Welcome to episode 20 of the Technology in Human Services Podcast. Be data driven. Make your decisions based on data. We’ve all heard the platitudes. And data is something that the immigrant and refugee-serving sector has huge amounts of, and does very little with. In 2017, the Toronto East Quadrant Local Immigration Partnership started looking into changing that.
So, the short answer is I don’t know. But what I do know is that we can learn from others. So, here are some examples of digital professional development and education in other sectors that we might as well study, learn & borrow from, and build on.

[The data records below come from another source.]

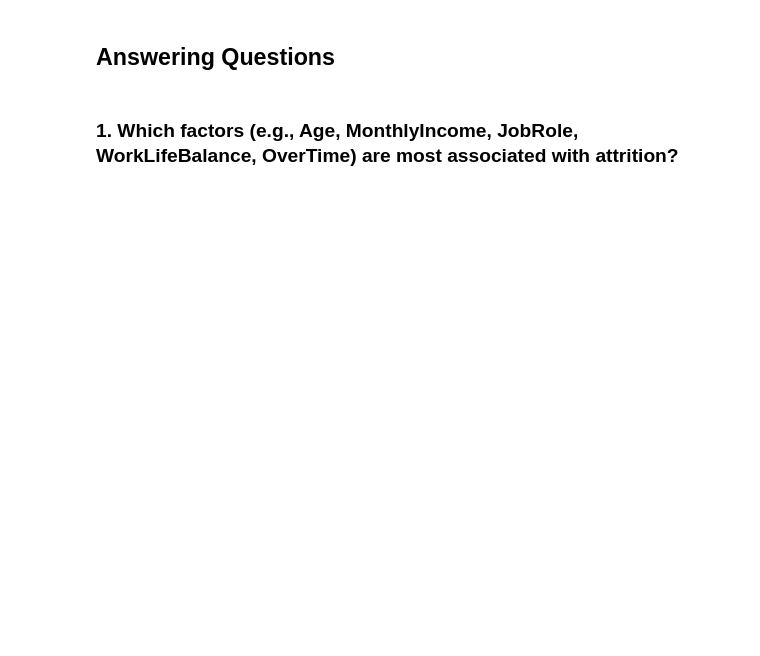
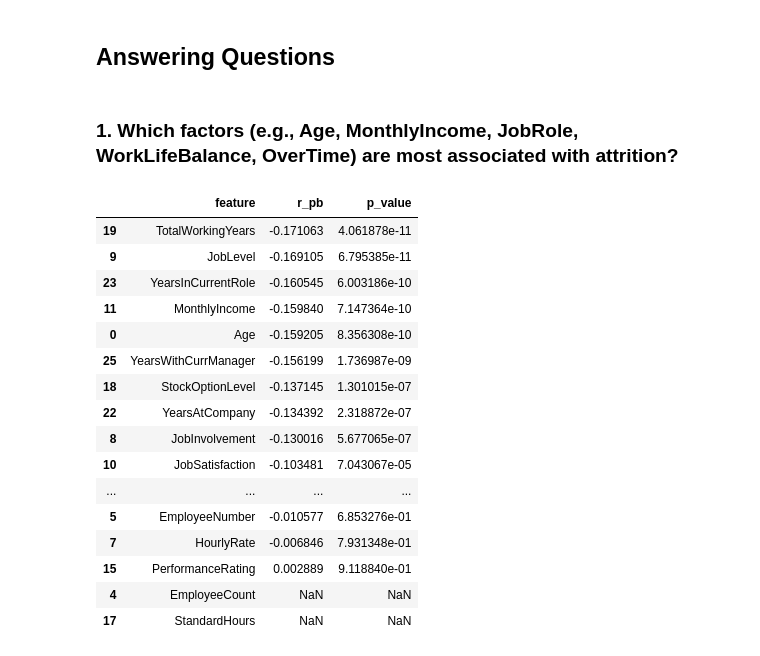
Before and after one commit to HiIamInfi/ibm-hr-data-challenge, a Jupyter notebook: src/ibm_hr_analysis.ipynb, the cells around one changed output. Cells and saved outputs as stored; diff of their text form; code cells hidden in the pictures; blank space fills up the shorter version.

```diff
--- a/src/ibm_hr_analysis.ipynb
+++ b/src/ibm_hr_analysis.ipynb
@@ -64,0 +142,5 @@ profile.to_file("reports/hr_attrition.html", silent=False)
+# %%
+cat_cols = ibm_df.select_dtypes(include=["object", "category"]).columns
+for c in cat_cols:
+    print("\n", c)
+    print(ibm_df[c].value_counts(dropna=False))
@@ -68,3 +168,35 @@ profile.to_file("reports/hr_attrition.html", silent=False)
 # %% [markdown]
 
 ### 1. Which factors (e.g., Age, MonthlyIncome, JobRole, WorkLifeBalance, OverTime) are most associated with attrition?
+# %%
+
+
+# ensure Attrition binary for numeric tests
+ibm_df["Attrition_bin"] = ibm_df["Attrition"].map({"Yes": 1, "No": 0})
+
+numeric_cols = ibm_df.select_dtypes(include=["number"]).columns.drop("Attrition_bin")
+rows = []
+for c in numeric_cols:
+    r, p = ss.pointbiserialr(ibm_df["Attrition_bin"], ibm_df[c])
+    rows.append((c, r, p))
+pd.DataFrame(rows, columns=["feature", "r_pb", "p_value"]).sort_values(
+    "r_pb", key=lambda s: s.abs(), ascending=False
+)
+# %% [output]
+|  | feature | r_pb | p_value |
+| 19 | TotalWorkingYears | -0.171063 | 4.061878e-11 |
+| 9 | JobLevel | -0.169105 | 6.795385e-11 |
+| 23 | YearsInCurrentRole | -0.160545 | 6.003186e-10 |
+| 11 | MonthlyIncome | -0.159840 | 7.147364e-10 |
+| 0 | Age | -0.159205 | 8.356308e-10 |
+| 25 | YearsWithCurrManager | -0.156199 | 1.736987e-09 |
+| 18 | StockOptionLevel | -0.137145 | 1.301015e-07 |
+| 22 | YearsAtCompany | -0.134392 | 2.318872e-07 |
+| 8 | JobInvolvement | -0.130016 | 5.677065e-07 |
+| 10 | JobSatisfaction | -0.103481 | 7.043067e-05 |
+| ... | ... | ... | ... |
+| 5 | EmployeeNumber | -0.010577 | 6.853276e-01 |
+| 7 | HourlyRate | -0.006846 | 7.931348e-01 |
+| 15 | PerformanceRating | 0.002889 | 9.118840e-01 |
+| 4 | EmployeeCount | NaN | NaN |
+| 17 | StandardHours | NaN | NaN |
```
Also changed, not shown: parts of 12 cells of this notebook.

This is a recording and notes from presentations at an immigrant and refugee-serving sector-only virtual event on June 16, 2020. I was honored to moderate the panel. The panelists focused on technological adaptations made to settlement service delivery due to COVID-19, share promising practices and challenges, as well as other outcomes from the sector discussion.
Given income inequality and poverty trends among newcomers, especially those from racialized groups, along with trends towards increased digital service provision across sectors, it should be a concern to us that, while newcomer clients can be among the most digitally literate and connected, they can be among the most vulnerable and still remain digitally, socially, and economically isolated.
In this episode, I’m so excited to welcome Lawrence Murphy back to the podcast. Lawrence is a pioneer in cyber counselling in Canada.
It’s never been more important to share how we’re doing. Share successes, new models of service delivery, but also the struggle. I’ve been enjoying seeing how immigrant and refugee-serving agencies have been successfully pivoting to online services. I’ve been enjoying even more how some are sharing their experiences. There is so much to learn from each other.
In this interview, I surface conversations I’ve been having with Chris Friesen of ISSofBC. We talk at what settlement work looks like now, during a pandemic. What are the opportunities the sector needs to seize? What does the funder need to understand? What do we need to understand about the digital divide and digital literacy of the newcomers and communities we serve? And more.
Many thanks to Maytree for asking me to participate in their “Five Good Ideas: Home Office Series.” I presented five good ideas for remote client service work.
Two reports came out within the past week which I have had the pleasure of being part of. They’re both about the now and future of the immigrant and refugee-serving sector. I hope you find some time to read them.
“You’re not ‘working from home’; you’re trying to get some work done while confined to your home during a crisis.”